This week we’ve got a press panel retrospective on some of the big proposals that cleared the House and Senate during the unorthodox legislative session that wrapped up a couple of weeks ago. Everett Herald political reporter Jerry Cornfield joined us along with McClatchy state government reporter Sara Gentzler before she starts a new job in a different state. Her coverage has appeared in The Olympian, The News Tribune (Tacoma), the Bellingham Herald and the Tri-City Herald.
With revenue collection better than expected and bolstered by another round of federal funding instead of cuts, the House and Senate Democratic majorities went all in, tapping state reserves to spend more, expand existing programs and create new services.
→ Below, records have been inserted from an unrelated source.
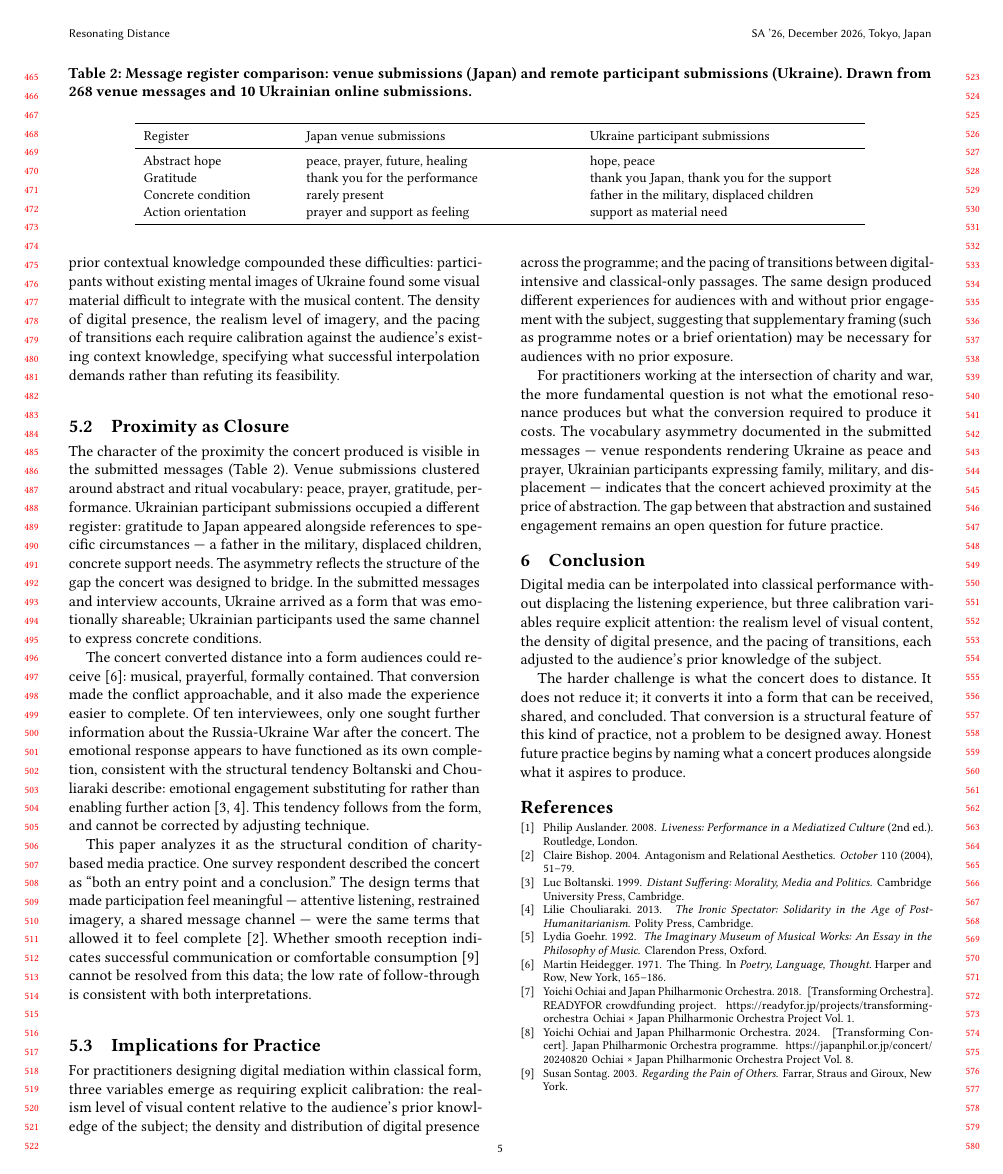
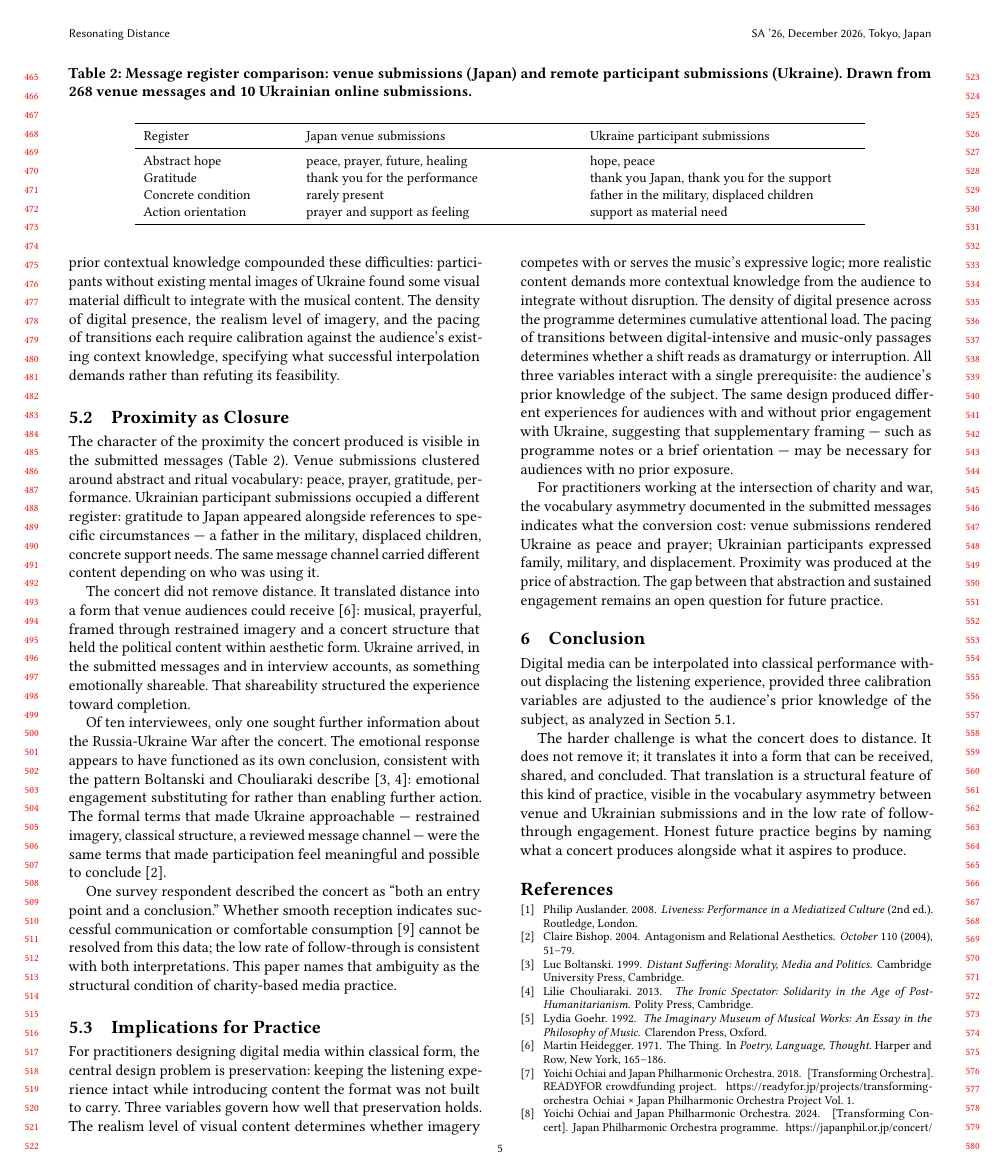
Before and after one commit to Suke-go/SA_Charity, a LaTeX paper (main.tex): page 5 of 6 before the commit and page 5 of 7 after it. Compiled offline with pdfLaTeX.

Commit message:
Restructure 5.2/5.3, add cover letter
5.2: observation-first order (messages → asymmetry → translation →
shareability → completion → follow-through data); reduce not-X-but-Y
contrasts to one pivot sentence; clarify what moderation means before
using the term

5.3: add goal→variable hierarchy (preservation problem → realism →
density → pacing → prerequisite); remove not-what-X-but-what-Y in
charity/war paragraph; state cost directly from vocabulary asymmetry

Conclusion: replace full variable enumeration with section reference;
align terminology (translate/translation) with 5.2 pivot sentence

cover_letter.tex: new supplementary document for Art Papers chairs

Co-Authored-By: Claude Sonnet 4.6 <noreply@anthropic.com>

```diff
--- a/main.tex
+++ b/main.tex
@@ -349,50 +349,56 @@ gratitude, performance.
 Ukrainian participant submissions occupied a different register: gratitude to Japan appeared
 alongside references to specific circumstances --- a father in the military, displaced
 children, concrete support needs.
-The asymmetry reflects the structure of the gap the concert was designed to bridge.
-In the submitted messages and interview accounts, Ukraine arrived as a form that was
-emotionally shareable; Ukrainian participants used the same channel to express concrete
-conditions.
+The same message channel carried different content depending on who was using it.
 
-The concert converted distance into a form audiences could receive~\cite{Heidegger1971}:
-musical, prayerful, formally contained.
-That conversion made the conflict approachable, and it also made the experience easier
-to complete.
+The concert did not remove distance.
+It translated distance into a form that venue audiences could
+receive~\cite{Heidegger1971}: musical, prayerful, framed through restrained imagery
+and a concert structure that held the political content within aesthetic form.
+Ukraine arrived, in the submitted messages and in interview accounts, as something
+emotionally shareable.
+That shareability structured the experience toward completion.
+
 Of ten interviewees, only one sought further information about the Russia-Ukraine War
 after the concert.
-The emotional response appears to have functioned as its own completion, consistent with
-the structural tendency Boltanski and Chouliaraki describe: emotional engagement
-substituting for rather than enabling further
-action~\cite{Boltanski1999,Chouliaraki2013}.
-This tendency follows from the form, and cannot be corrected by adjusting technique.
+The emotional response appears to have functioned as its own conclusion, consistent with
+the pattern Boltanski and Chouliaraki describe~\cite{Boltanski1999,Chouliaraki2013}:
+emotional engagement substituting for rather than enabling further action.
+The formal terms that made Ukraine approachable --- restrained imagery, classical structure,
+a reviewed message channel --- were the same terms that made participation feel meaningful
+and possible to conclude~\cite{Bishop2004}.
 
-This paper analyzes it as the structural condition of charity-based media practice.
 One survey respondent described the concert as ``both an entry point and a conclusion.''
-The design terms that made participation feel meaningful --- attentive listening, restrained
-imagery, a shared message channel --- were the same terms that allowed it to feel
-complete~\cite{Bishop2004}.
 Whether smooth reception indicates successful communication or comfortable
 consumption~\cite{Sontag2003} cannot be resolved from this data; the low rate of
 follow-through is consistent with both interpretations.
+This paper names that ambiguity as the structural condition of charity-based media
+practice.
 
 \subsection{Implications for Practice}
 
-For practitioners designing digital mediation within classical form, three variables emerge
-as requiring explicit calibration: the realism level of visual content relative to the
-audience's prior knowledge of the subject; the density and distribution of digital presence
-across the programme; and the pacing of transitions between digital-intensive and
-classical-only passages.
+For practitioners designing digital media within classical form, the central design problem
+is preservation: keeping the listening experience intact while introducing content the
+format was not built to carry.
+Three variables govern how well that preservation holds.
+The realism level of visual content determines whether imagery competes with or serves
+the music's expressive logic; more realistic content demands more contextual knowledge
+from the audience to integrate without disruption.
+The density of digital presence across the programme determines cumulative attentional
+load.
+The pacing of transitions between digital-intensive and music-only passages determines
+whether a shift reads as dramaturgy or interruption.
+All three variables interact with a single prerequisite: the audience's prior knowledge
+of the subject.
 The same design produced different experiences for audiences with and without prior
-engagement with the subject, suggesting that supplementary framing (such as programme notes or a brief orientation)
-may be necessary for audiences with no prior exposure.
+engagement with Ukraine, suggesting that supplementary framing --- such as programme notes
+or a brief orientation --- may be necessary for audiences with no prior exposure.
 
-For practitioners working at the intersection of charity and war, the more fundamental
-question is not what the emotional resonance produces but what the conversion required
-to produce it costs.
-The vocabulary asymmetry documented in the submitted messages --- venue respondents
-rendering Ukraine as peace and prayer, Ukrainian participants expressing family, military,
-and displacement --- indicates that the concert achieved proximity at the price of
-abstraction.
+For practitioners working at the intersection of charity and war, the vocabulary asymmetry
+documented in the submitted messages indicates what the conversion cost: venue submissions
+rendered Ukraine as peace and prayer; Ukrainian participants expressed family, military,
+and displacement.
+Proximity was produced at the price of abstraction.
 The gap between that abstraction and sustained engagement remains an open question for
 future practice.
 
@@ -402,15 +408,15 @@ future practice.
 \section{Conclusion}
 
 Digital media can be interpolated into classical performance without displacing the
-listening experience, but three calibration variables require explicit attention: the
-realism level of visual content, the density of digital presence, and the pacing of
-transitions, each adjusted to the audience's prior knowledge of the subject.
+listening experience, provided three calibration variables are adjusted to the audience's
+prior knowledge of the subject, as analyzed in Section~5.1.
 
 The harder challenge is what the concert does to distance.
-It does not reduce it; it converts it into a form that can be received, shared, and
+It does not remove it; it translates it into a form that can be received, shared, and
 concluded.
-That conversion is a structural feature of this kind of practice, not a problem to be
-designed away.
+That translation is a structural feature of this kind of practice, visible in the
+vocabulary asymmetry between venue and Ukrainian submissions and in the low rate of
+follow-through engagement.
 Honest future practice begins by naming what a concert produces alongside what it
 aspires to produce.
 
```
Also changed, not shown: cover_letter.tex (added, +43 -0 lines).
“Rather than buckling down and trying to spend less as this sort of austerity measure while the economy recovers; it’s more of a let’s bolster everything and get out of this,” said Gentzler.“They ended up with what essentially will probably be the largest two or four year spending plan the state may see for a generation,” said Cornfield. “You’re looking at almost seventy billion dollars being pushed out into every corner of the state.”
“It’s so much money that it may be difficult for school districts, cities, counties to actually -and the state- to spend what they’re receiving in the timeframe,” he continued. “They are going to have trouble putting these kinds of dollars into programs efficiently and effectively in the short term.”
Capital Gains Tax
Democratic legislators have introduced capital gains tax bills that failed for years, but this year one passed.
“…the makeup of the legislature has changed to the point where they could just squeak it by through the Senate,” said Gentzler.
“Sometimes it was considered pivotal to getting the McCleary funded. It was early on seen as a pivotal source of tax revenue. Now it’s not. I mean it’s going to bring in less money than cannabis,” said Cornfield. “They don’t really need it for their budget, they need it for their politics.”
Cap and Trade, Low Carbon Fuel Standard
Two of Governor Jay Inslee’s frequently requested environmental policies also made it through the legislature after years of failed bills, a cap and trade carbon emissions regulatory system and a low carbon fuel standard.
“Really there were three big climate bills proposed by Governor Inslee this year the clean buildings bill died really early on and these two bills at the very end just sort of had this last minute push. I mean it was just sort of this dramatic conclusion to a dramatic session,” said Gentzler.
“Let’s presume there’s no referendum on the carbon pricing scheme known as the cap and trade and let’s presume there’s no referendum on clean fuel standards that go forward, they’re not challenged in court,” said Cornfield. “Both of those bills are hinged to passing of a transportation package with a gas tax hike. And oddly the legislature committed future legislatures or themselves to increasing the gas tax in order to get those policies, so that’s not a done deal. And I know next year they could change things, but linking the three, spending money on pavement at a time you have two policies aimed at getting cars off roads, it’s an interesting marriage.”
We also covered the legislature’s eviction response bills and new requirements and restrictions for police.
Watch it here: https://www.beta.tvw.org/watch/?eventID=2021051032.